Saturday morning, LDS Democrats statewide got out of bed early to participate in local service projects in celebration of Martin Luther King Jr. Day.
This newest caucus of the Utah Democrats was organized in October 2011 by State Sen. Ben McAdams. The Martin Luther King Day weekend celebration was only the second event as an organization for the LDS Democrats, according to Craig Janis, Outreach Chair.
“Our first activity was a pancake breakfast before General Conference,” Janis said.
The theme of the weekend was inspired by a quote from King, according to McAdams as he announced the day of service a few weeks ago.
“Everybody can be great … because anybody can serve,” McAdams said, quoting King.
This thought was successfully illustrated in Provo as members of the community, each representing different organizations, united to help improve their community.
Those living in Utah County participated alongside United Way to paint the new offices of an organization called Easter Seals.
Easter Seals is a private, nonprofit organization serving children and adults with autism and other disabilities, along with disadvantaged families in Idaho, Montana, Utah and Wyoming.
Last week the small Provo branch of Easter Seals, which is partnered with Wasatch Mental Health, moved from rented space in the main building into its own building on the Wasatch Mental Health campus, located near Seven Peaks.
“We are a home-based program, so most of my staff do all the services in the home,” said Janet Wade, Director of Easter Seals services in Utah. “But because of the economy of doing it that way, we’ve had more money to provide more services so I can hire more staff, hence the need for more office space.”
The building, while spacious, was clearly in need of a paint job. In order to keep funds to provide services to the community, Easter Seals advertised a need for volunteers to help get the building ready for use.
“We contacted United Way to find a project for Utah County and they told us about this one,” Janis said. “We put out word to BYU and a few other places to find volunteers and get everybody here.”

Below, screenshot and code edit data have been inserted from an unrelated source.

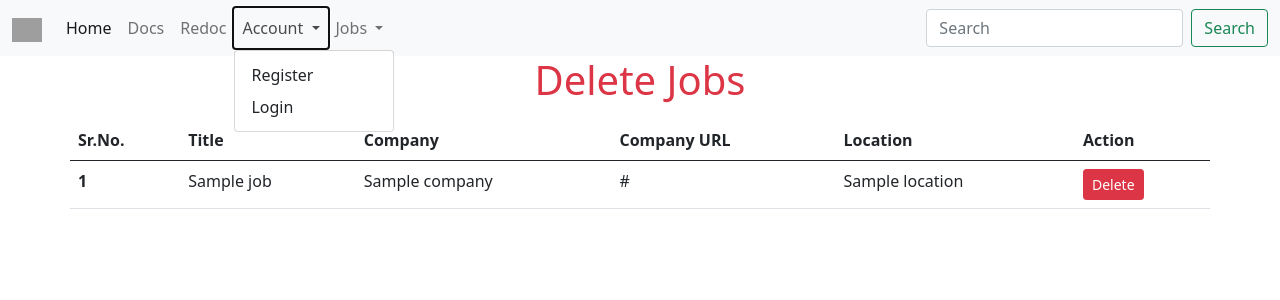
After one commit to Sumanshu-Nankana/FastAPI, a FastAPI app: template backend/templates/jobs/show_jobs_to_delete.html in a window 1280 px wide, after a click on "Account". The commit adds this page. Shown: the top 300 px of the page. Run offline with FastAPI, Linux system fonts and the light colour scheme; the template is opened without the code that fills it: most values are stand-ins (such as "Sample title", 1, 10 or a date in 2020); parts of the project's set-up code (start-up, migrations or seed data) failed here and were passed over; grey boxes are pictures that could not be loaded.

Commit message:
Delete Item & Job Template

```diff
--- a/backend/apis/version1/route_jobs.py
+++ b/backend/apis/version1/route_jobs.py
@@ -59,7 +59,7 @@ def update_job(
             detail=f"Job with id {id} does not exists",
         )
     if job.owner_id == current_user.id or current_user.is_superuser:
-        update_job_by_id(id=id, job=job, db=db, owner_id=owner_id)
+        update_job_by_id(id=id, job=job, db=db, owner_id=current_user.owner_id)
     raise HTTPException(
         status_code=status.HTTP_401_UNAUTHORIZED, detail="You are not permitted"
     )
--- a/backend/apis/version1/route_login.py
+++ b/backend/apis/version1/route_login.py
@@ -1,4 +1,5 @@
 from fastapi.security import OAuth2PasswordRequestForm, OAuth2PasswordBearer
+from apis.utils import OAuth2PasswordBearerWithCookie
 from fastapi import Depends
 from fastapi import APIRouter, HTTPException, status
 from db.session import get_db
@@ -45,7 +46,7 @@ def login_for_access_token(
     return {"access_token": access_token, "token_type": "bearer"}
 
 
-oauth2_scheme = OAuth2PasswordBearer(tokenUrl="/login/token")
+oauth2_scheme = OAuth2PasswordBearerWithCookie(tokenUrl="/login/token")
 
 
 def get_current_user_from_token(
--- a/backend/templates/components/navbar.html
+++ b/backend/templates/components/navbar.html
@@ -32,7 +32,7 @@
 		  </a>
 		  <ul class="dropdown-menu" aria-labelledby="navbarDropdown">
 			<li><a class="dropdown-item" href="/post-a-job">Create Job</a><li>
-			<li><a class="dropdown-item" href="#">Delete Job</a><li>
+			<li><a class="dropdown-item" href="/delete-job">Delete Job</a><li>
 		  </ul>
         </li>
       </ul>
--- /dev/null
+++ b/backend/templates/jobs/show_jobs_to_delete.html
@@ -0,0 +1,54 @@
+{% extends 'shared/base.html' %}
+
+{% block title %}
+	<title>Delete Jobs</title>
+{% endblock %}
+
+{% block content %}
+	<div class="container">
+		<div class="row">
+			<div class="col">
+				<h1 class="display=5 text-center text-danger mb-3"> Delete Jobs</h1>
+			</div>
+			<div id="result" class="text-danger text-bold lead"></div>
+		</div>
+
+		<div class="row">
+			<table class="table">
+				<thread>
+					<tr>
+						<th scope="col">Sr.No.</th>
+						<th scope="col">Title</th>
+						<th scope="col">Company</th>
+						<th scope="col">Company URL</th>
+						<th scope="col">Location</th>
+						<th scope="col">Action</th>
+					</tr>
+				</thread>
+				<tbody>
+					{% for job in jobs %}
+						<tr>
+							<th scope="row">{{loop.index}}</th>
+							<td>{{job.title}}</td>
+							<td>{{job.company}}</td>
+							<td>{{job.company_url}}</td>
+							<td>{{job.location}}</td>
+							<td><button class="btn btn-danger btn-sm" onclick="delete_job({{job.id}})">Delete</button></td>
+						</tr>
+					{% endfor %}
+				</tbody>
+			</table>
+		</div>
+	</div>
+{% endblock %}
+
+
+{% block script %}
+	<script type="text/javascript">
+		function delete_job(id){
+			fetch("/job/delete/"+id,{method:'DELETE',})
+			.then(response => response.json())
+			.then(data => document.getElementById("result").innerHTML = data.detail);
+		}
+	</script>
+{% endblock %}
--- a/learn/templates/navbar.html
+++ b/learn/templates/navbar.html
@@ -32,7 +32,7 @@
 		  </a>
 		  <ul class="dropdown-menu" aria-labelledby="navbarDropdown">
 			<li><a class="dropdown-item" href="/create-an-item">Create Item</a></li>
-			<li><a class="dropdown-item" href="#">Delete Item</a></li>
+			<li><a class="dropdown-item" href="/delete-item">Delete Item</a></li>
 		  </ul>
         </li>
       </ul>
```
Also changed, not shown: backend/apis/utils.py (added, +40 -0 lines), backend/webapps/jobs/route_jobs.py (+8 -0 lines), learn/templates/show_items_to_delete.html (added, +36 -0 lines), learn/webapps/routers/items.py (+29 -0 lines).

There were many participants who represented the LDS Democrats, such as Claire Forste and Renata Forste, a mother and daughter from Orem, and Carlynn Briggs and Chris Briggs, a husband and wife from Alpine.
“We received an email from LDS Democrats, so we responded and we are happy to be here,” Carlynn said.
Others, like Anna O’Bryan from Possumtrot, Ky., and Annelise White from Greenville, N.C., came representing the BYU Democrats. BYU’s Y-Serve was also represented by Allexis Done from Spring Mills, Pa., and Cammie Marler from Bryant, Ark.
The total count of volunteers who signed in was 29, according to Wade.
“I had only been looking for 15 people,” Janis said, showing his happiness with the outcome of volunteers.
The entire interior of the building was completed in about four hours.
“It looks great,” said Wade, expressing gratitude to the volunteers as they left the building.
Janis was also grateful for the support shown by the community.
“Thanks to the BYU students who came,” Janis said. “It’s good to remember everything that Martin Luther King taught and what he stood for. I can’t think of a better way then giving service.”
The LDS Democrats’ celebration of Martin Luther King Day weekend officially ended Monday night, with a multi-denominational fireside held at the University of Utah.
The speakers included Pamela J. Atkinson, who serves as a member of several nonprofit organizations in Utah, Ronald Coleman, African American history professor, and Chase Peterson, former President of the University of Utah.